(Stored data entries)
+ + + + +
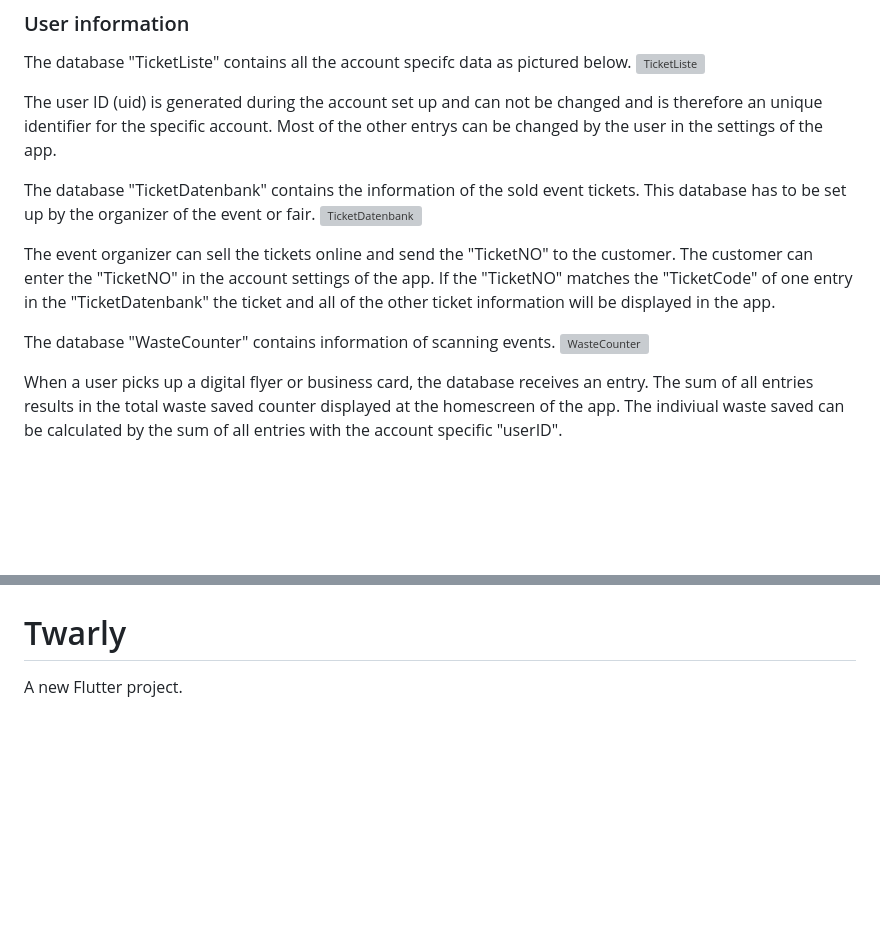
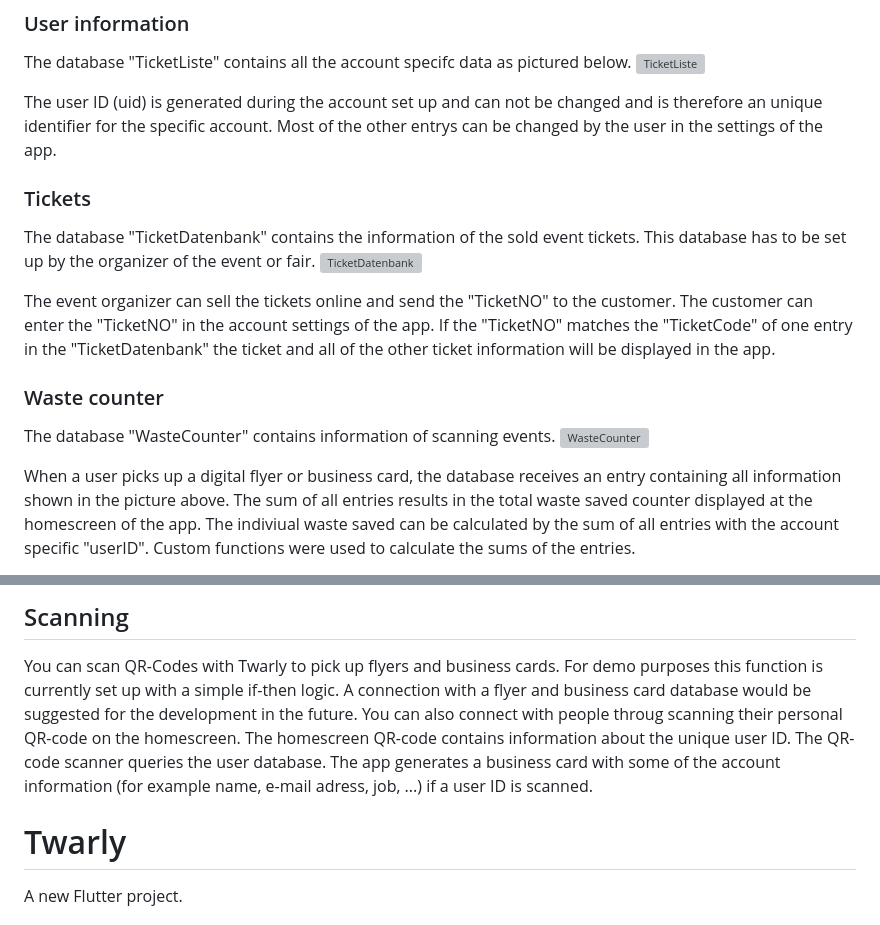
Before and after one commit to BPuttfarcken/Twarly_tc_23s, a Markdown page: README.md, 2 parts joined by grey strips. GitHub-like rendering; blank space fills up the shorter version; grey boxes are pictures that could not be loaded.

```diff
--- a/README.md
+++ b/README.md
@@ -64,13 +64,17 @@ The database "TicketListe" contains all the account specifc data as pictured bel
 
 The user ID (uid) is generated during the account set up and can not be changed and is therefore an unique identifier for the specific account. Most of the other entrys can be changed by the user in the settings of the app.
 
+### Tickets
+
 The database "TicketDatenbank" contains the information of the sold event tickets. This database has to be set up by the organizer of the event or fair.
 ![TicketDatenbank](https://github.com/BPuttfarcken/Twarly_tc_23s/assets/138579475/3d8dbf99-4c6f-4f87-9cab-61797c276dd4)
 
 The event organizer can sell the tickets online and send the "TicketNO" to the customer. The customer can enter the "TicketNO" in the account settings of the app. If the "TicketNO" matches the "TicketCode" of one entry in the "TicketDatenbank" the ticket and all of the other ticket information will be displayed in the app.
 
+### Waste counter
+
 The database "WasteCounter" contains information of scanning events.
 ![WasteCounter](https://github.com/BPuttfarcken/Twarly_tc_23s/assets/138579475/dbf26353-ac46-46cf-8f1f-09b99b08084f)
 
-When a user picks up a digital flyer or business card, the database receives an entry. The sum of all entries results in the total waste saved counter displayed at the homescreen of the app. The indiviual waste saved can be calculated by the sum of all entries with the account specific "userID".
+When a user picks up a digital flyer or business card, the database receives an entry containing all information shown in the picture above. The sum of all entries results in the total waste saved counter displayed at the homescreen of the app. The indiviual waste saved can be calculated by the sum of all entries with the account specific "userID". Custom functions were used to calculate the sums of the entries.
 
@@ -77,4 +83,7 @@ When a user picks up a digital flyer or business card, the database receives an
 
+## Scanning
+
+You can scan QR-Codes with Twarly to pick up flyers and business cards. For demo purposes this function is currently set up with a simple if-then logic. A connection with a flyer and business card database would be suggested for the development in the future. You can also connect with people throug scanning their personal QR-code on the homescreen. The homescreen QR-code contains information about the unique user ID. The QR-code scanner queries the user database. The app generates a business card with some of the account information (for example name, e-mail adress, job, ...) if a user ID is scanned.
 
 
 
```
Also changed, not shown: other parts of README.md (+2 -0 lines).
+ + + + +
Copy every line from the records above that contains the string "WasteCounter".

(THE COMPLETED TASK):
 The database "WasteCounter" contains information of scanning events.
 ![WasteCounter](https://github.com/BPuttfarcken/Twarly_tc_23s/assets/138579475/dbf26353-ac46-46cf-8f1f-09b99b08084f)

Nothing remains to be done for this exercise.